*YOUR ASSIGNMENT:* Scan the lines below for the word "commit". Copy each line you find it in.

(Stored entries)
····················

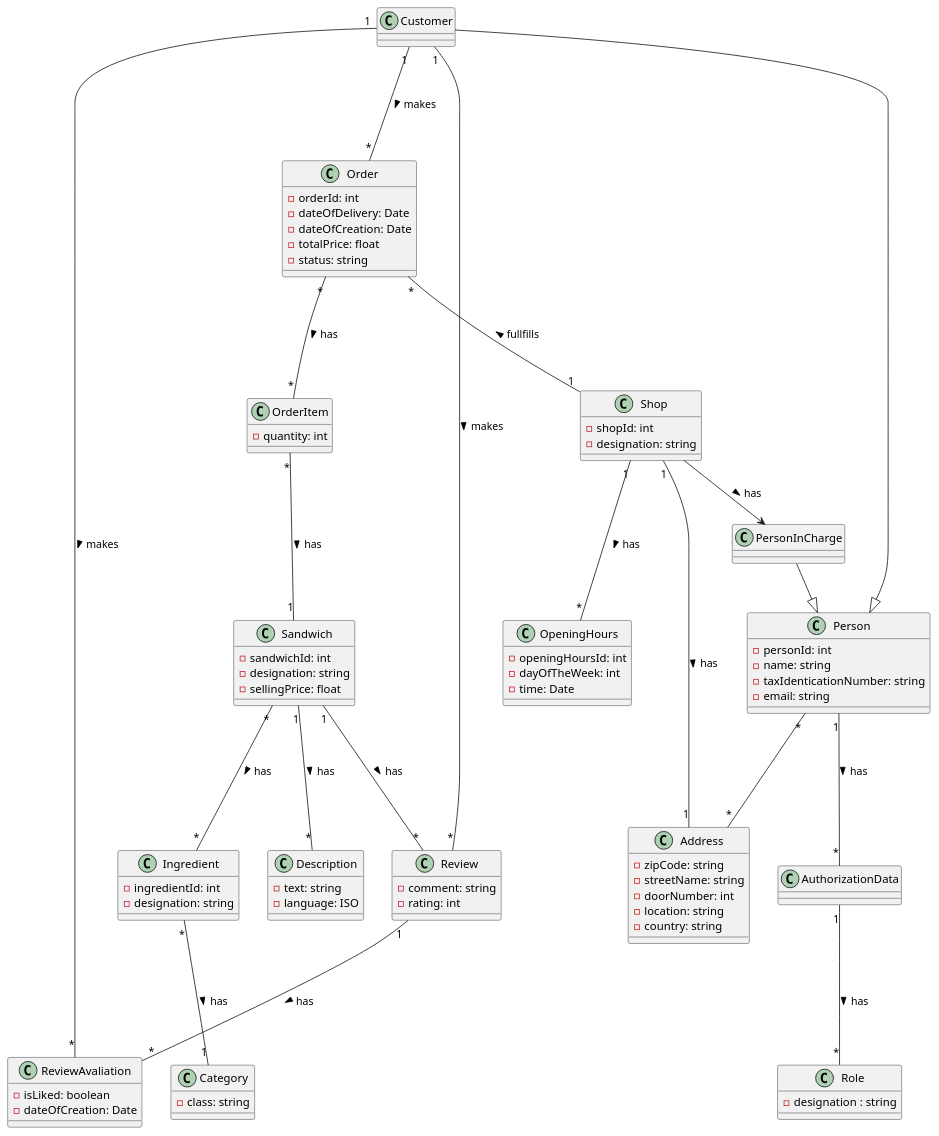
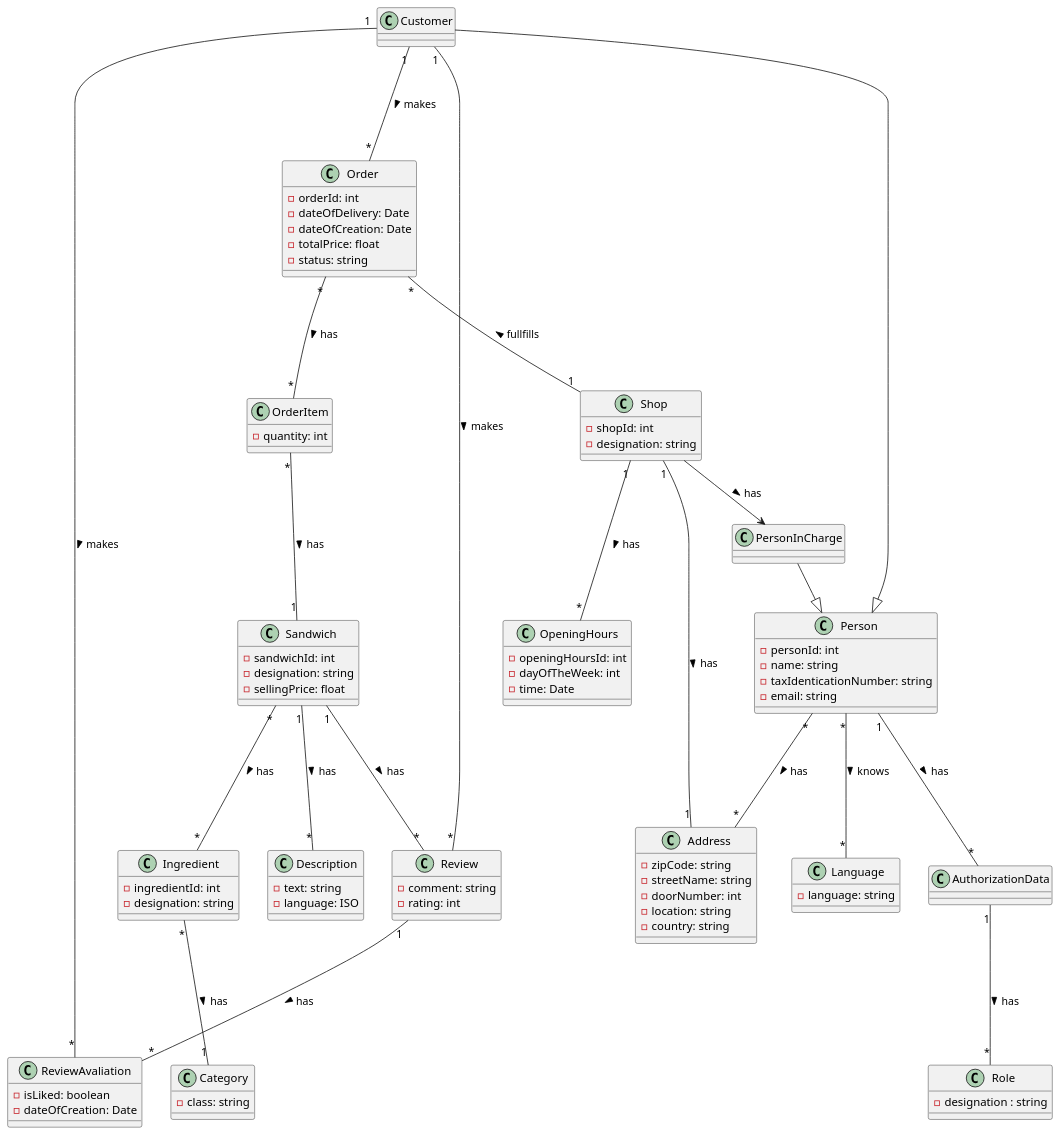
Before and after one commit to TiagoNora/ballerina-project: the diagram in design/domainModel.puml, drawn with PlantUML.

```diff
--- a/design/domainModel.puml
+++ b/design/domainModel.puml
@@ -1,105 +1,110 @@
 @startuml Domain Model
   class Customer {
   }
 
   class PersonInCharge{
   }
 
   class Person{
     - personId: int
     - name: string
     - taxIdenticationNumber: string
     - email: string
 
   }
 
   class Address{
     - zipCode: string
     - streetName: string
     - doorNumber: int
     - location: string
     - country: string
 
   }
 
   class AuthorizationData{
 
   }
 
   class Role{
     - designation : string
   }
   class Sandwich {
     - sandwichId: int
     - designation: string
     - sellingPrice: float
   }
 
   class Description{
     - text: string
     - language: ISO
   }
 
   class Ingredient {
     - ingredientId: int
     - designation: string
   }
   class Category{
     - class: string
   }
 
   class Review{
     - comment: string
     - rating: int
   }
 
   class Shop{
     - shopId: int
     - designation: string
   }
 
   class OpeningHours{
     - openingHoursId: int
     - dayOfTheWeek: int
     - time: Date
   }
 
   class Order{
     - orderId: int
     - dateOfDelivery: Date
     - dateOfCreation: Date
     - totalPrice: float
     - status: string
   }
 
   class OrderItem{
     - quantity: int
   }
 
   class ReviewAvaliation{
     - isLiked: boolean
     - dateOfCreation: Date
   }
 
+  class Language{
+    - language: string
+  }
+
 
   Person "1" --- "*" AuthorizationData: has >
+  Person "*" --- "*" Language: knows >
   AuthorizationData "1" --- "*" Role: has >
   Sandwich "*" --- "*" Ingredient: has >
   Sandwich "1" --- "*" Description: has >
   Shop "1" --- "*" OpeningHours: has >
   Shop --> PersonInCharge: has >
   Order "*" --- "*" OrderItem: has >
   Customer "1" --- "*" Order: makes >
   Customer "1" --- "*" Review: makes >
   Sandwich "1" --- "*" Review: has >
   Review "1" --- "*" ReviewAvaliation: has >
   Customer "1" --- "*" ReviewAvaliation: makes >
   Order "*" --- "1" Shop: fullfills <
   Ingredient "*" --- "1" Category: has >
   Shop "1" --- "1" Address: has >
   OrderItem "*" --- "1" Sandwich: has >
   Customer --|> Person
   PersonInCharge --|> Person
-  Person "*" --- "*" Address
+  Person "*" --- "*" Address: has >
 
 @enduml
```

····················

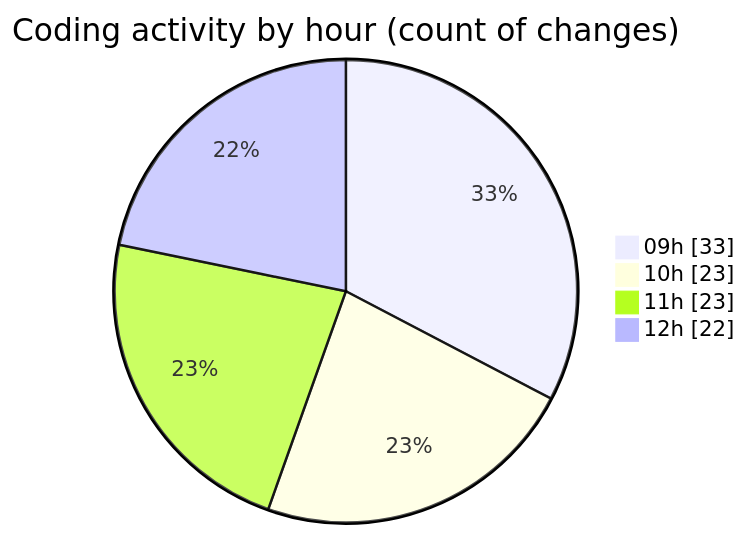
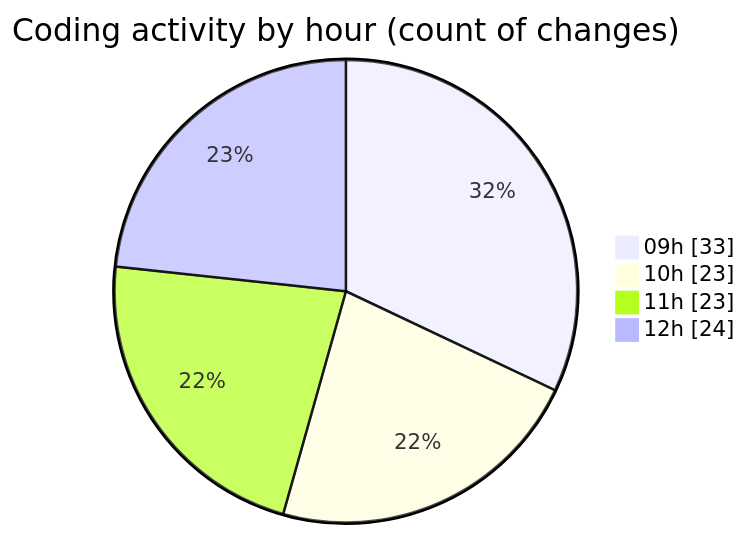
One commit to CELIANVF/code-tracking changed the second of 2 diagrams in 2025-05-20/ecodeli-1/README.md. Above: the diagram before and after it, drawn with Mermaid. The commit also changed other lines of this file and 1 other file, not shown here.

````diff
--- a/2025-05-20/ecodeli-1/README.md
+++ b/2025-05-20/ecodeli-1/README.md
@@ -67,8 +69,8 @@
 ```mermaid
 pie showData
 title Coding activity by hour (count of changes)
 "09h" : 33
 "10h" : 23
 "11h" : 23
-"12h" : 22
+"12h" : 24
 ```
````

····················

*RESULT OF THE EXERCISE:*
Before and after one commit to TiagoNora/ballerina-project: the diagram in design/domainModel.puml, drawn with PlantUML.
One commit to CELIANVF/code-tracking changed the second of 2 diagrams in 2025-05-20/ecodeli-1/README.md. Above: the diagram before and after it, drawn with Mermaid. The commit also changed other lines of this file and 1 other file, not shown here.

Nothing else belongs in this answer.